Marenn sought out farmers perspectives and uncovered their most pressing opportunities and challenges for diversifying (into new crops and within the sugar sector). Additionally recommendations for supportive governance measures to accelerate transition towards a more diversified and sustainable agricultural future were collected and synthesized.
The research provides and exemplar of valuing community’s local knowledge holders, and their capacity to support change within their region, by informing effective governance in the cross-cutting topic area of agriculture.
The research findings have great relevance and ability to support other rural communities suffering from a loss of youth, economic concentration and ever-increasing environmental concerns. The project provided a valuable case study of Far North Queensland’s iconic sugar industry, in a way that highlights the interconnected co-dependence of the three core pillars of sustainability.
WHO Conference team (CNS)
The 12th Biennial Conference of the Global Network of WHO Collaborating Centres for Nursing and Midwifery (GNWHOCCNM) brought together global health leaders to address the challenges that globally effect nursing and midwifery. The theme of the conference was ‘Sustainable Development Goals are everyone’s business’ and welcomed WHO partners and colleagues from WHO Collaborating Centres, senior representatives from WHO Geneva, and many international partner organisations.
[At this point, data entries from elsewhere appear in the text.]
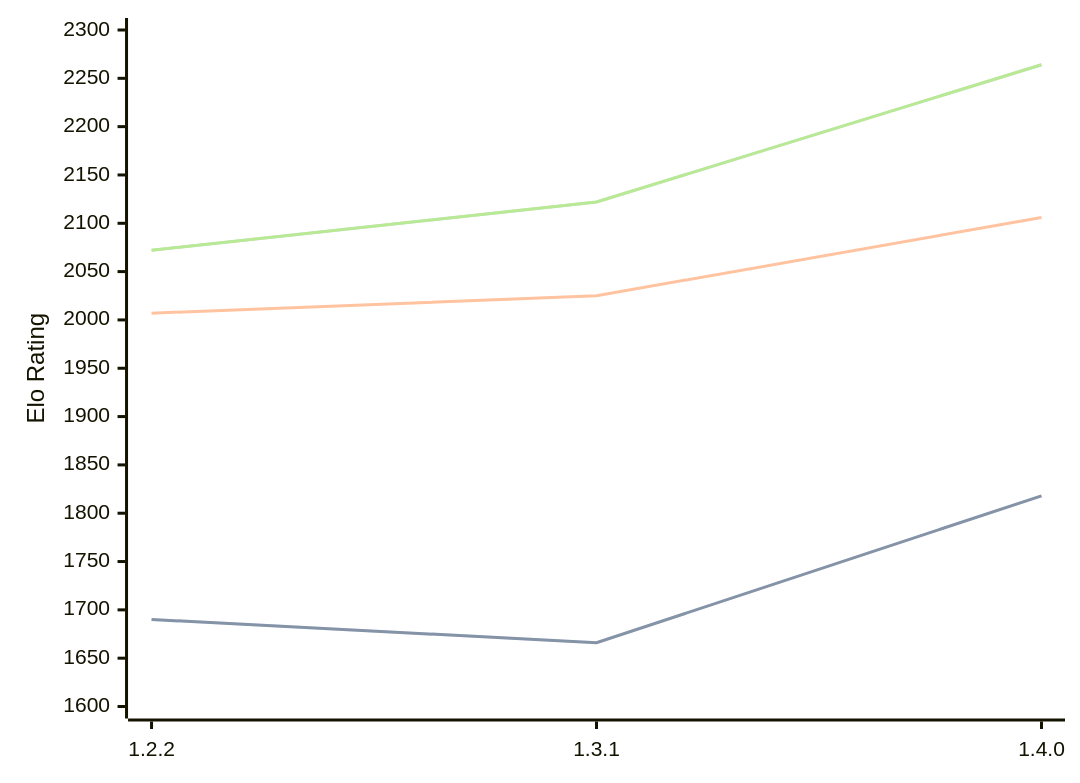
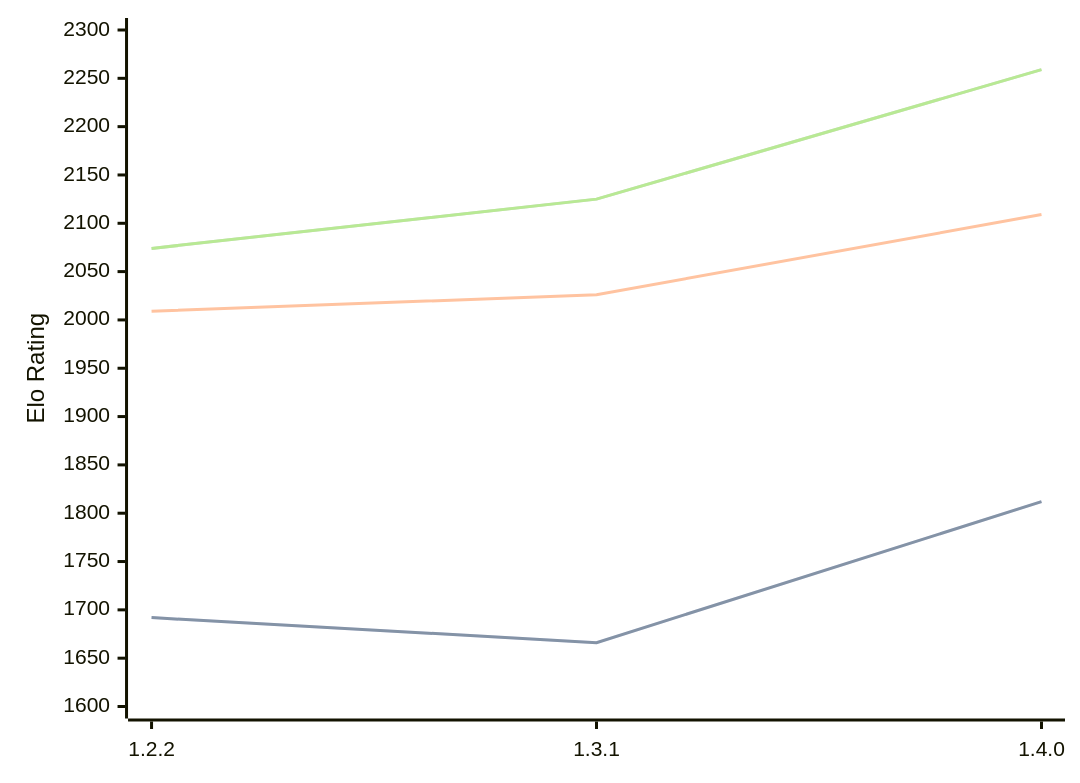
One commit to computer-chess-index/cci changed the diagram in engines/SoloEngine.md. Above: the diagram before and after it, drawn with Mermaid. The commit also changed other lines of this file, not shown here.

Commit message:
Update CCI Ratings (ELO VLTC) - 2026-02-21

````diff
--- a/engines/SoloEngine.md
+++ b/engines/SoloEngine.md
@@ -30,11 +30,11 @@
 ```mermaid
 %%{init: {"theme":"base","themeVariables":{"seriesColors:['#a3a3a3','#222221','#faa371']}}}%%
 xychart-beta
   x-axis ["1.2.2", "1.3.1", "1.4.0"]
   y-axis "Elo Rating" 1600 --> 2300
-  line "STC (8.0+0.08s)" [1690, 1666, 1818]
-  line "STC (8.0+0.08s)" [1690, 1666, 1818]
-  line "LTC (60.0+0.60s)" [2007, 2025, 2106]
-  line "VLTC (2m24s+1.12s)" [2072, 2122, 2264]
-  line "VLTC (2m24s+1.12s)" [2072, 2122, 2264]
+  line "STC (8.0+0.08s)" [1692, 1666, 1812]
+  line "STC (8.0+0.08s)" [1692, 1666, 1812]
+  line "LTC (60.0+0.60s)" [2009, 2026, 2109]
+  line "VLTC (2m24s+1.12s)" [2074, 2125, 2259]
+  line "VLTC (2m24s+1.12s)" [2074, 2125, 2259]
 ```
````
In total 290 delegates, from 35 countries, came together under a common banner in the ‘spirit of partnership to make the right choices now to improve life, in a sustainable way, for future generations’.
The event committee set a cutting edge agenda of topics with outstanding national and international speakers. They also showcased JCU and the Cairns region and ensured memories were created and relationships were fostered that would last a lifetime. Feedback indicated the conference ‘had surpassed all others and was declared one of the best ever in the history of the global network’ by Chief Nurse with WHO Geneva, Ms Elizabeth Iro.
The conference was conducted in a sustainable way by minimising waste and sourcing local, sustainable food options, amongst other sustainability initiatives.
Attendee, Dr Teresa Brockie, a keynote speaker and member of the White Clay (A'aninin) Nation from the Fort Belknap Reservation, Montana, is one of only ten American First Nation nurses with a PhD. Since attending our conference, a ‘Welcome to Country’ will be performed at all events in the School of Health Johns Hopkins University, with the hope to extend it throughout JHU and the broader community.
The team nominated gave above and beyond, while ensuring their substantive positions in Nursing and Midwifery were not unduly impacted. In the essence of the sustainable development goals and JCUs strategic intent, the team demonstrated that when we work with each other we create opportunities with enduring benefits and together we can bring an end to poverty, protect the planet and ensure all people enjoy peace and prosperity.